[[ THE DATA, beginning ]]

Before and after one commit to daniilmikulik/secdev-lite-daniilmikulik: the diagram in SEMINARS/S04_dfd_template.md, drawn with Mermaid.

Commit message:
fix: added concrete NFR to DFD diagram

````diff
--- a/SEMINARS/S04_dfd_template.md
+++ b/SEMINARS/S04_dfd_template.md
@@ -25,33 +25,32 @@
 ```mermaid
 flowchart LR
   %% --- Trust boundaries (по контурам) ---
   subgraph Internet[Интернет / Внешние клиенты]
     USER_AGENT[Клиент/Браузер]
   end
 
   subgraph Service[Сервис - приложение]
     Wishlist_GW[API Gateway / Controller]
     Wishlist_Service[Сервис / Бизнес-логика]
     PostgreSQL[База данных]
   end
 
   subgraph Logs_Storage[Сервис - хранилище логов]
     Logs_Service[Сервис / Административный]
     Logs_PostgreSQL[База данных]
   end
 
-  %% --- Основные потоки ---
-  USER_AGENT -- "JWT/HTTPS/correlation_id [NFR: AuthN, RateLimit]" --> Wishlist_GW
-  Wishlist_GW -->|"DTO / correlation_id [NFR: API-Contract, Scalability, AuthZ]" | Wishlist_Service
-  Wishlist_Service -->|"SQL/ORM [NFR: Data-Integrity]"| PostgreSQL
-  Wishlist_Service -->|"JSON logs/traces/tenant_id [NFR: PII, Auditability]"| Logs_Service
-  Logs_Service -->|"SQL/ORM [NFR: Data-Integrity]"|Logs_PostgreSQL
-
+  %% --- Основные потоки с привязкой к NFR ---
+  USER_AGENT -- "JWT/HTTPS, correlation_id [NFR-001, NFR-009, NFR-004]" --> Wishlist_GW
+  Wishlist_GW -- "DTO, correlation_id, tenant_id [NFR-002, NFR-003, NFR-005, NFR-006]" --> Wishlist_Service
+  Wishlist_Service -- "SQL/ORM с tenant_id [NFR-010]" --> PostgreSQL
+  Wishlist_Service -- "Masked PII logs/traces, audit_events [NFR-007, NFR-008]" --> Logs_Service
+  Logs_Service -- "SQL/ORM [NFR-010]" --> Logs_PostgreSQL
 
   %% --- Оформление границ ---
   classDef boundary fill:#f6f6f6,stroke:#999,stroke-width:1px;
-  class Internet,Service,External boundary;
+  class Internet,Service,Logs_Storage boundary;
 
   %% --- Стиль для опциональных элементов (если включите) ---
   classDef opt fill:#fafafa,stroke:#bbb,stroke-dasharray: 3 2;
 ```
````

[[ THE DATA, end ]]

=== REQUIRED ACTION ===
Find every line in the records that uses the string "Сервис", then copy it.

=== RESPONSE BOX ===
   subgraph Service[Сервис - приложение]
     Wishlist_Service[Сервис / Бизнес-логика]
   subgraph Logs_Storage[Сервис - хранилище логов]
     Logs_Service[Сервис / Административный]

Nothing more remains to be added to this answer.